Improve Article
Save Article
  • Difficulty Level : Expert
  • Last Updated : 22 Mar, 2022
View Discussion
Improve Article
Save Article

In this article, we will know about the benefits of CSS Sprites, along with understanding their implementation through the examples.

The CSS Sprites are a collection or set of image files combined into a single file that an HTML document can access. These images are then called into use within the HTML code to be shown on the website. A web page working with many images can take a huge amount of time to load and generate multiple server requests. The primary benefit of utilizing image sprite is to reduce the number of HTTP requests that make the website’s heap time quicker. The images additionally load quicker making switching easy from one image then onto the next.

Example of CSS Sprites helps in Web Development:

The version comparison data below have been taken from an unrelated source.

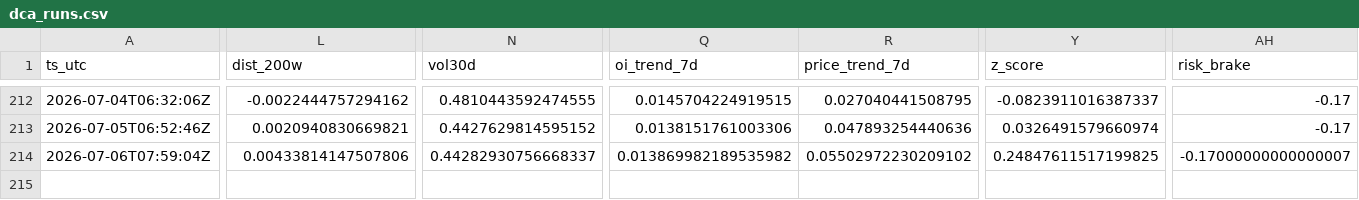
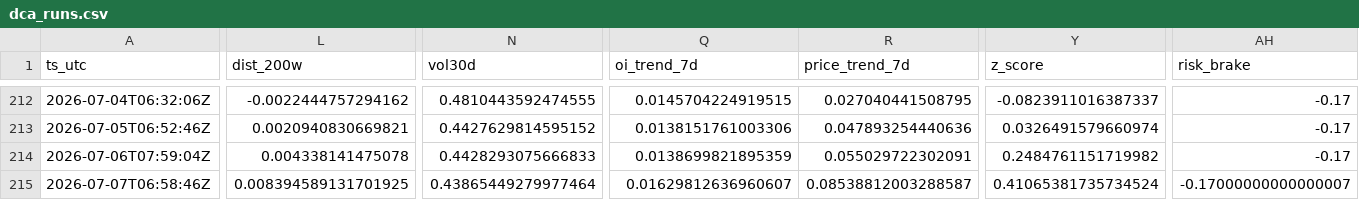
Before and after one commit to sunsiyuan/btc-dca-bot, a CSV file: logs/dca_runs.csv, drawn as a sheet; only a part is shown, gaps mark what is left out; rows hold the shown columns only; the diff names each change by its address in the sheet, - before the commit and + after, or states it on an @@ line.

Commit message:
chore: update daily DCA log

```diff
--- a/logs/dca_runs.csv
+++ b/logs/dca_runs.csv
-L214 (dist_200w): 0.00433814147507806
+L214 (dist_200w): 0.004338141475078
-N214 (vol30d): 0.44282930756668337
+N214 (vol30d): 0.4428293075666833
-Q214 (oi_trend_7d): 0.013869982189535982
+Q214 (oi_trend_7d): 0.0138699821895359
-R214 (price_trend_7d): 0.05502972230209102
+R214 (price_trend_7d): 0.055029722302091
-Y214 (z_score): 0.24847611517199825
+Y214 (z_score): 0.2484761151719982
-AH214 (risk_brake): -0.17000000000000007
+AH214 (risk_brake): -0.17
+row 215: 2026-07-07T06:58:46Z | 0.008394589131701925 | 0.43865449279977464 | 0.01629812636960607 | 0.08538812003288587 | 0.41065381735734524 | -0.17000000000000007
```
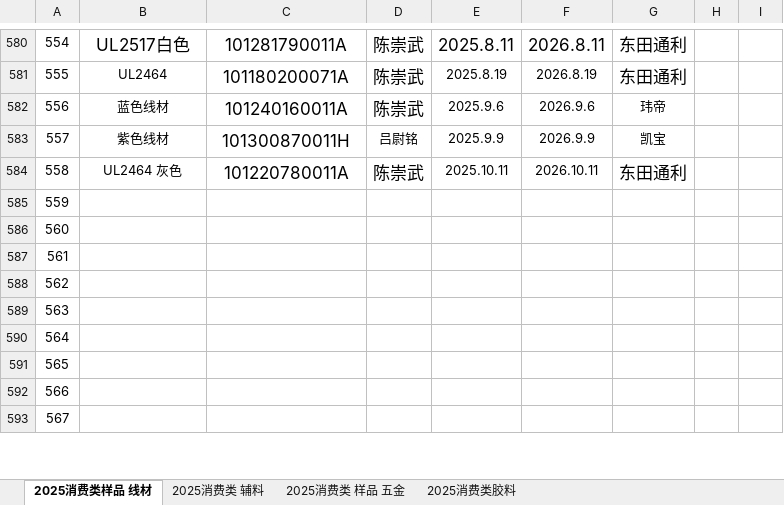
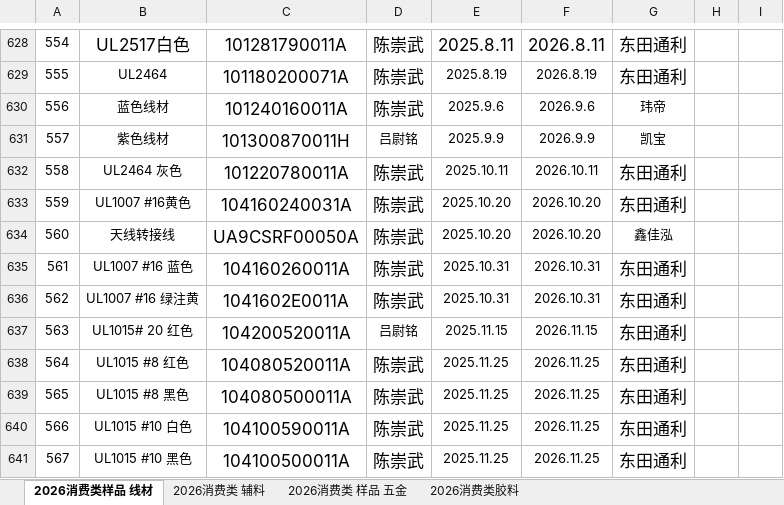
Before and after one commit to uiqc/uiqc.github.io, an Excel workbook: excel/消费类样品.xlsx, sheet 2026消费类样品 线材, drawn as a sheet; only a part is shown, gaps mark what is left out; values as stored, in another font and other column widths than the file's, no borders; charts and pictures not drawn; addresses are those after the commit; the diff covers the shown part only; the diff names each change by its address in the sheet, - before the commit and + after, or states it on an @@ line.

Commit message:
doc: 上传 2026年消费类样品.xlsx 去更新 excel 文件: excel/消费类样品.xlsx

```diff
--- a/excel/消费类样品.xlsx (sheet 2026消费类样品 线材)
+++ b/excel/消费类样品.xlsx (sheet 2026消费类样品 线材)
-sheet tab: 2025消费类样品 线材
+sheet tab: 2026消费类样品 线材
-sheet tab: 2025消费类 辅料
+sheet tab: 2026消费类 辅料
-sheet tab: 2025消费类 样品 五金
+sheet tab: 2026消费类 样品 五金
-sheet tab: 2025消费类胶料
+sheet tab: 2026消费类胶料
-B633: (empty)
+B633: UL1007 #16黄色
-C633: (empty)
+C633: 104160240031A
-D633:D636: (empty)
+D633:D636: 陈崇武
-E633:E634: (empty)
+E633:E634: 2025.10.20
-F633:F634: (empty)
+F633:F634: 2026.10.20
-G633: (empty)
+G633: 东田通利
-B634: (empty)
+B634: 天线转接线
-C634: (empty)
+C634: UA9CSRF00050A
-G634: (empty)
+G634: 鑫佳泓
-B635: (empty)
+B635: UL1007 #16 蓝色
-C635: (empty)
+C635: 104160260011A
-E635:E636: (empty)
+E635:E636: 2025.10.31
-F635:F636: (empty)
+F635:F636: 2026.10.31
-G635:G641: (empty)
+G635:G641: 东田通利
-B636: (empty)
+B636: UL1007 #16 绿注黄
-C636: (empty)
+C636: 1041602E0011A
-B637: (empty)
+B637: UL1015# 20 红色
-C637: (empty)
+C637: 104200520011A
-D637: (empty)
+D637: 吕尉铭
-E637: (empty)
+E637: 2025.11.15
-F637: (empty)
+F637: 2026.11.15
-B638: (empty)
+B638: UL1015 #8 红色
-C638: (empty)
+C638: 104080520011A
-D638:D641: (empty)
+D638:D641: 陈崇武
-E638:E641: (empty)
+E638:E641: 2025.11.25
-F638:F641: (empty)
+F638:F641: 2026.11.25
-B639: (empty)
+B639: UL1015 #8 黑色
-C639: (empty)
+C639: 104080500011A
-B640: (empty)
+B640: UL1015 #10 白色
-C640: (empty)
+C640: 104100590011A
-B641: (empty)
+B641: UL1015 #10 黑色
-C641: (empty)
+C641: 104100500011A
```
Also changed, not shown: 76 added rows, 48 edited cells, cell formats, merged cells and row numbers in column A elsewhere in this sheet, sheet 2026消费类 样品 五金, sheet 2026消费类 辅料, sheet 2026消费类胶料, charts or pictures.
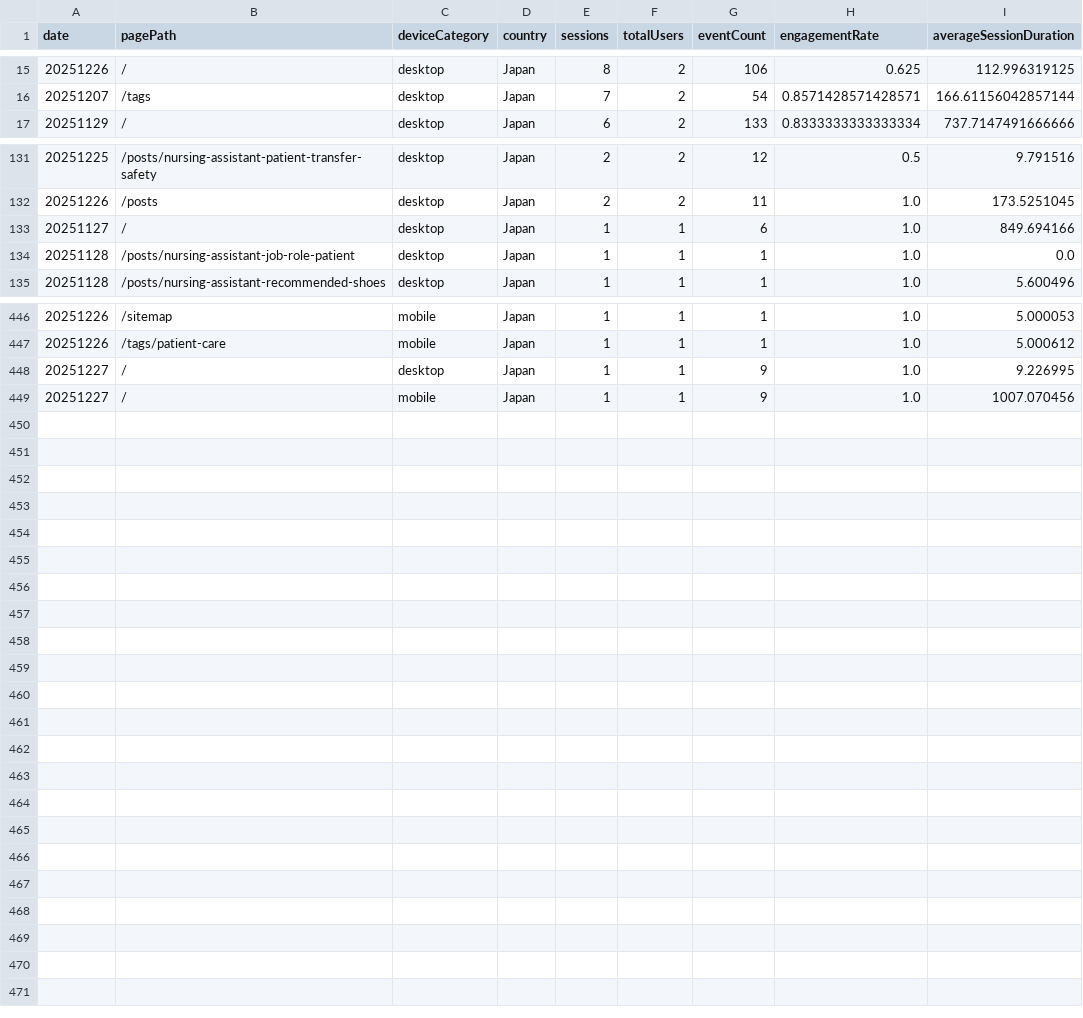
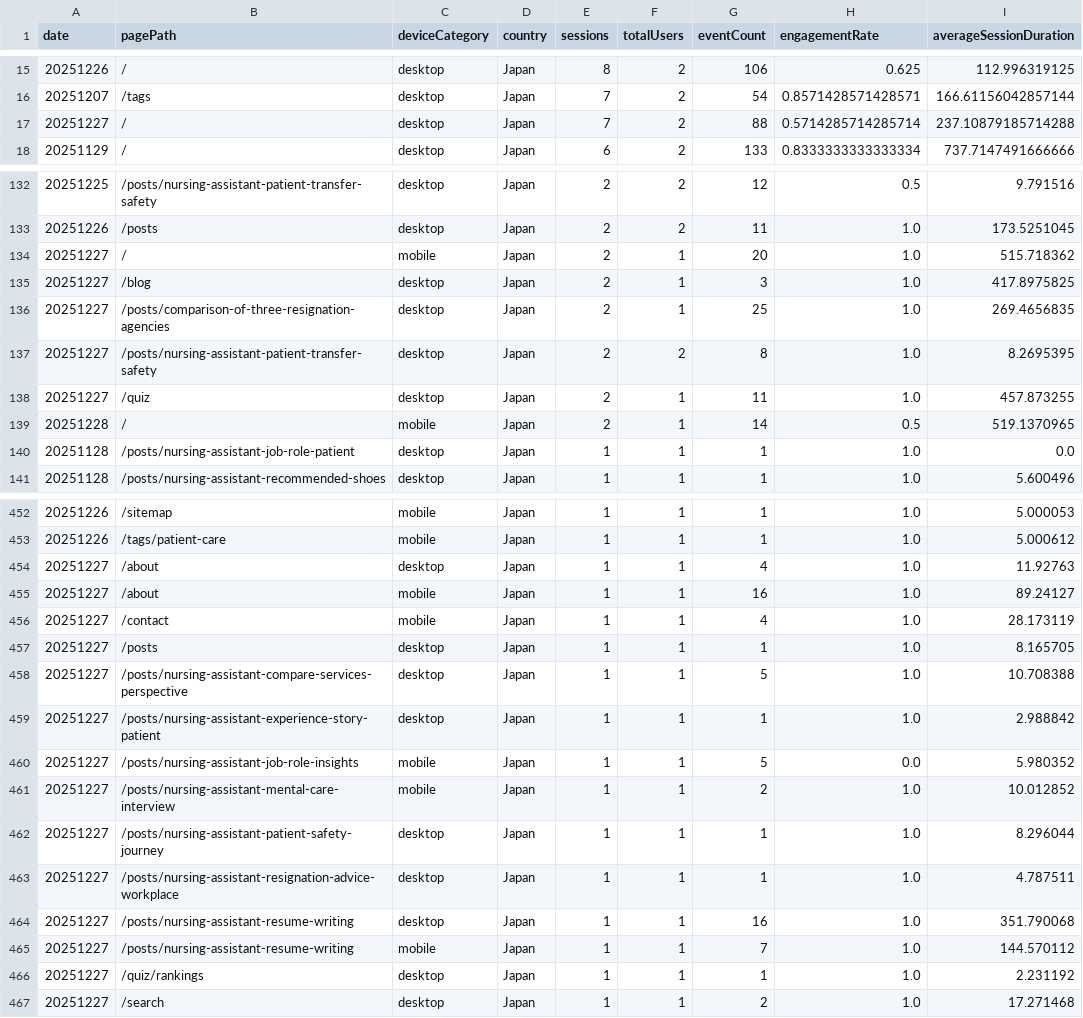
Before and after one commit to sasayosh1/prorenata, a CSV file: data/ga4_last30d.csv, drawn as a sheet; only a part is shown, gaps mark what is left out.

```diff
--- a/data/ga4_last30d.csv
+++ b/data/ga4_last30d.csv
@@ -16,2 +16,3 @@ date,pagePath,deviceCategory,country,sessions,totalUsers,eventCount,engagementRa
 20251207,/tags,desktop,Japan,7,2,54,0.8571428571428571,166.61156042857144
+20251227,/,desktop,Japan,7,2,88,0.5714285714285714,237.10879185714288
 20251129,/,desktop,Japan,6,2,133,0.8333333333333334,737.7147491666666
@@ -132,3 +133,8 @@ date,pagePath,deviceCategory,country,sessions,totalUsers,eventCount,engagementRa
 20251226,/posts,desktop,Japan,2,2,11,1.0,173.5251045
-20251127,/,desktop,Japan,1,1,6,1.0,849.694166
+20251227,/,mobile,Japan,2,1,20,1.0,515.718362
+20251227,/blog,desktop,Japan,2,1,3,1.0,417.8975825
+20251227,/posts/comparison-of-three-resignation-agencies,desktop,Japan,2,1,25,1.0,269.4656835
+20251227,/posts/nursing-assistant-patient-transfer-safety,desktop,Japan,2,2,8,1.0,8.2695395
+20251227,/quiz,desktop,Japan,2,1,11,1.0,457.873255
+20251228,/,mobile,Japan,2,1,14,0.5,519.1370965
 20251128,/posts/nursing-assistant-job-role-patient,desktop,Japan,1,1,1,1.0,0.0
@@ -447,3 +453,15 @@ date,pagePath,deviceCategory,country,sessions,totalUsers,eventCount,engagementRa
 20251226,/tags/patient-care,mobile,Japan,1,1,1,1.0,5.000612
-20251227,/,desktop,Japan,1,1,9,1.0,9.226995
-20251227,/,mobile,Japan,1,1,9,1.0,1007.070456
+20251227,/about,desktop,Japan,1,1,4,1.0,11.92763
+20251227,/about,mobile,Japan,1,1,16,1.0,89.24127
+20251227,/contact,mobile,Japan,1,1,4,1.0,28.173119
+20251227,/posts,desktop,Japan,1,1,1,1.0,8.165705
+20251227,/posts/nursing-assistant-compare-services-perspective,desktop,Japan,1,1,5,1.0,10.708388
+20251227,/posts/nursing-assistant-experience-story-patient,desktop,Japan,1,1,1,1.0,2.988842
+20251227,/posts/nursing-assistant-job-role-insights,mobile,Japan,1,1,5,0.0,5.980352
+20251227,/posts/nursing-assistant-mental-care-interview,mobile,Japan,1,1,2,1.0,10.012852
+20251227,/posts/nursing-assistant-patient-safety-journey,desktop,Japan,1,1,1,1.0,8.296044
+20251227,/posts/nursing-assistant-resignation-advice-workplace,desktop,Japan,1,1,1,1.0,4.787511
+20251227,/posts/nursing-assistant-resume-writing,desktop,Japan,1,1,16,1.0,351.790068
+20251227,/posts/nursing-assistant-resume-writing,mobile,Japan,1,1,7,1.0,144.570112
+20251227,/quiz/rankings,desktop,Japan,1,1,1,1.0,2.231192
+20251227,/search,desktop,Japan,1,1,2,1.0,17.271468
```
Also changed, not shown: data/gsc_last30d.csv, 1 other file.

Usually while designing web pages, the images are utilized as individual documents. Thus, when a client opens a webpage, the program needs to make an HTTP request for every one of these documents, download them independently and display them. This prompts higher page load times as a specific web page can have countless more modest pictures like buttons, symbols, logos. CSS Image sprites help web developers to join and mix these frequently used small images into one big image. The browser then has to work with only one file which is then displayed to required sections.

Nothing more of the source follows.